Small molecules that can bind to duplex and triplex DNA are important for a variety of reasons. Typically, the association of either duplex or triplex DNA with a binding molecule results in a more stabile complex relative to the duplex or triplex alone. When binding molecules are introduced into biological systems, they form DNA/small molecule complexes which exhibit increased stability compared to free DNA, and can induce cell death. The toxicity is a direct result of the small molecules interfering with the cells ability to interact with the DNA. As a consequence, small molecules with DNA binding properties are also potential anti-cancer drugs and gene regulation agents. Therefore, the ability to screen for duplex and triplex DNA binding molecules is an important step in the drug discovery process. In this manuscript, we present a high-throughput assay which is designed to screen for DNA binding molecules. The design of this assay allows for duplex and triplex binders to be easily distinguished. Importantly, this assay combines the unique properties of DNA-modified Au nanoparticles, which provide excellent discrimination between weak, intermediate, and strong DNA binders, with the high-throughput capabilities of microarray technology.
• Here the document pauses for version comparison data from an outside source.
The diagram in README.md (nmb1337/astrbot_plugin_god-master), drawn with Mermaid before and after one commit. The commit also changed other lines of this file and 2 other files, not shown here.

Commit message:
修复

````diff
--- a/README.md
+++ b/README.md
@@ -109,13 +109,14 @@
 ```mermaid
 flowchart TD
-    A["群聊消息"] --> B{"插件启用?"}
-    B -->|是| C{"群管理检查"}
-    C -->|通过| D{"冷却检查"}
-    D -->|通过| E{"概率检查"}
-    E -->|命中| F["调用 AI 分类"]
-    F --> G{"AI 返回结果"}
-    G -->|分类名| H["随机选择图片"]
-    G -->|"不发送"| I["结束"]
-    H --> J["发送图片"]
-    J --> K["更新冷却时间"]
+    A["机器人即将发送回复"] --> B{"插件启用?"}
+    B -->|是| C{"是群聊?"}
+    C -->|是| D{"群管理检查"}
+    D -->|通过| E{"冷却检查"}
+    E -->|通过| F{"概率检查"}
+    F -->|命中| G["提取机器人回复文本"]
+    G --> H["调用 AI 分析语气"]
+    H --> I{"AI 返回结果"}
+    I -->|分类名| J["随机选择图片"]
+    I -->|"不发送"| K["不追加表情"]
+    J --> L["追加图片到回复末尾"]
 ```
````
This method provides benefits over fluorescence-based methods because it does not suffer from signal interference and provides improved discrimination between binders of different strengths.
Since the initial development of Au nanoparticle probes through the covalent attachment of thiol-capped oligonucleotides to citrate stabilized gold nanoparticles in 19961, these composite nanomaterials have become the central component in several PCR-less DNA2–9 and protein detection assays10–12. These assays benefit from the unique properties of these materials which are not displayed by either free DNA, Au nanoparticles without DNA, or Au nanoparticles that have been modified with oligonucleotides using different coupling schemes that lead to less efficient oligonucleotide loading. These properties include: 1) enhanced binding properties which directly lead to increased sensitivity13 and 2) sharp DNA melting transitions which dramatically increase the level of selectivity of DNA binding2. In addition, the intense optical properties of the Au nanoparticles provide a strong signal by which to monitor the melting behavior of DNA, which has a relatively weaker spectroscopic signature. The combination of these properties has led to assays with impressive analytical capabilities with respect to sensitivity, selectivity, and assay readout for both nucleic acid and protein analytes.
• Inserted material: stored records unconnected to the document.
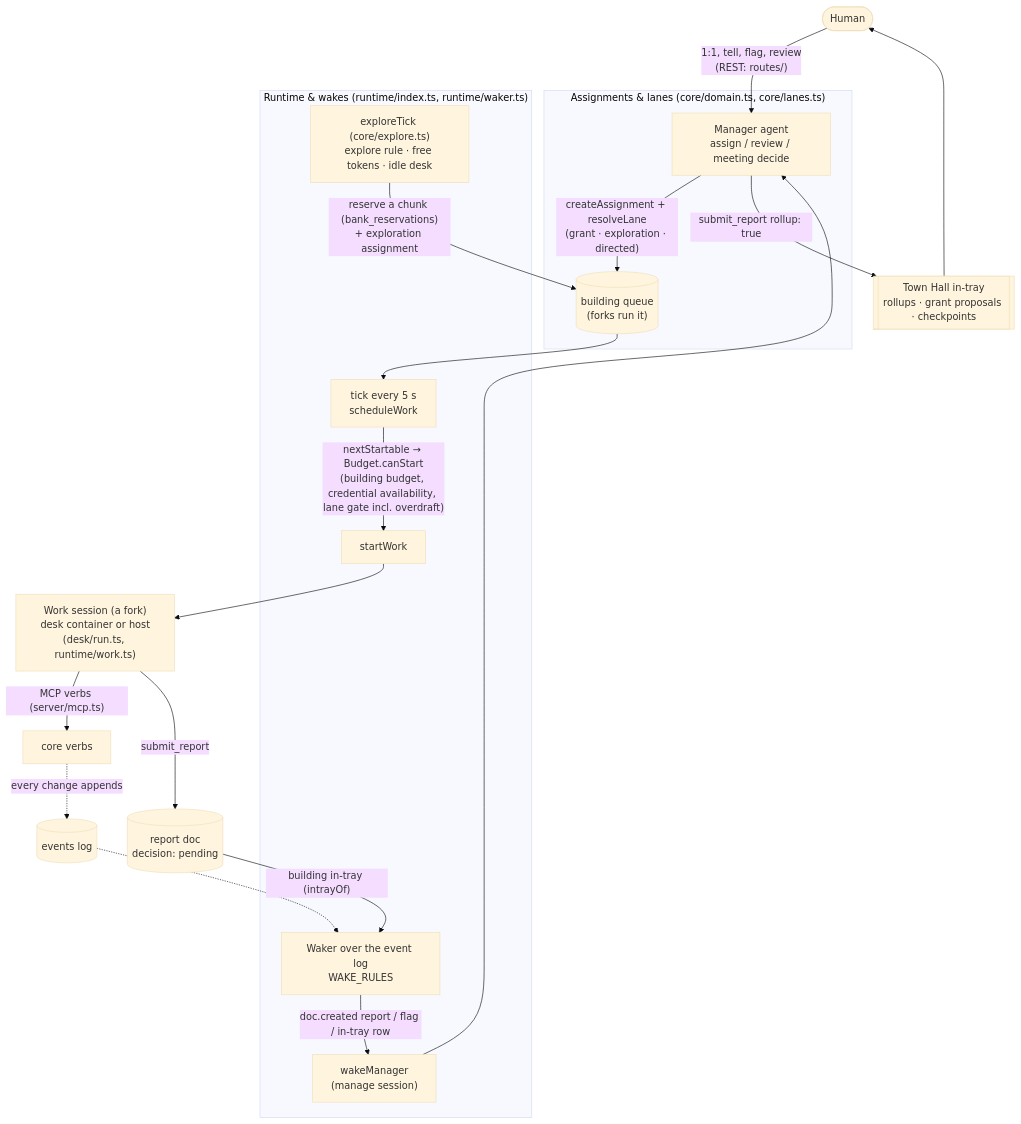
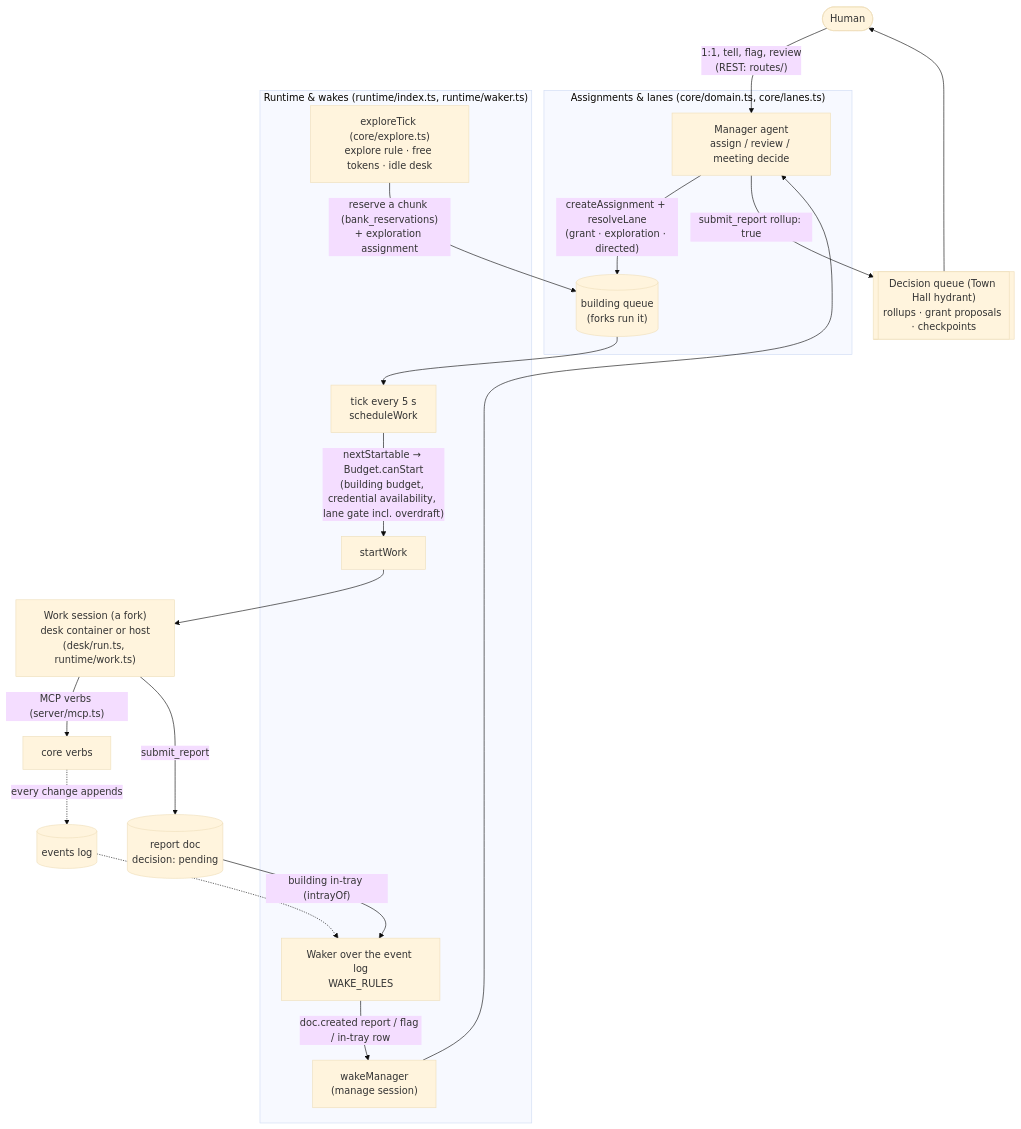
Before and after one commit to mitchellgordon95/muster-town: the first of 2 diagrams in docs/architecture.md, drawn with Mermaid (base theme). The commit also changed other lines of this file and 3 other files, not shown here.

Commit message:
Docs: the decision queue at the hydrant replaces the Town Hall in-tray (manual, architecture, legible-delegation §3, log)

````diff
--- a/docs/architecture.md
+++ b/docs/architecture.md
@@ -36,22 +36,22 @@
 ```mermaid
 flowchart TD
   human([Human]) -->|"1:1, tell, flag, review<br/>(REST: routes/)"| mgr
   subgraph assign["Assignments & lanes (core/domain.ts, core/lanes.ts)"]
     mgr["Manager agent<br/>assign / review / meeting decide"] -->|"createAssignment + resolveLane<br/>(grant · exploration · directed)"| queue[("building queue<br/>(forks run it)")]
   end
   subgraph rt["Runtime & wakes (runtime/index.ts, runtime/waker.ts)"]
     tick["tick every 5 s<br/>scheduleWork"] -->|"nextStartable → Budget.canStart<br/>(building budget, credential availability, lane gate incl. overdraft)"| start["startWork"]
     explore["exploreTick (core/explore.ts)<br/>explore rule · free tokens · idle desk"] -->|"reserve a chunk (bank_reservations)<br/>+ exploration assignment"| queue
     waker["Waker over the event log<br/>WAKE_RULES"] -->|"doc.created report / flag / in-tray row"| wm["wakeManager<br/>(manage session)"]
   end
   queue --> tick
   start --> session["Work session (a fork)<br/>desk container or host<br/>(desk/run.ts, runtime/work.ts)"]
   session -->|"MCP verbs (server/mcp.ts)"| verbs["core verbs"]
   session -->|"submit_report"| report[("report doc<br/>decision: pending")]
   report -->|"building in-tray (intrayOf)"| waker
   wm --> mgr
-  mgr -->|"submit_report rollup: true"| townhall[["Town Hall in-tray<br/>rollups · grant proposals · checkpoints"]]
+  mgr -->|"submit_report rollup: true"| townhall[["Decision queue (Town Hall hydrant)<br/>rollups · grant proposals · checkpoints"]]
   townhall --> human
   verbs -.->|"every change appends"| events[("events log")]
   events -.-> waker
 ```
````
Recently, DNA-modified Au nanoparticles have been used for the colorimetric detection of duplex14 and triplex15 DNA binding molecules.16, 17 Researchers are interested in probing the interactions between small molecules and DNA in order to obtain leads for new anti-cancer and gene regulation agents. Many duplex DNA binders such as doxorubicine, daunorubicin and amsacrine have been identified and used as anticancer drugs.18 They are known to reversibly interact with duplex DNA to form a drug/DNA complex, and by doing so disrupt cellular replication. Triple helix specific DNA binding molecules, or triplex binders, are also promising drug candidates. These molecules, in conjunction with triplex forming oligonucleotides, could potentially be used to achieve control of gene expression by interfering with transcription factors that bind to DNA.19–21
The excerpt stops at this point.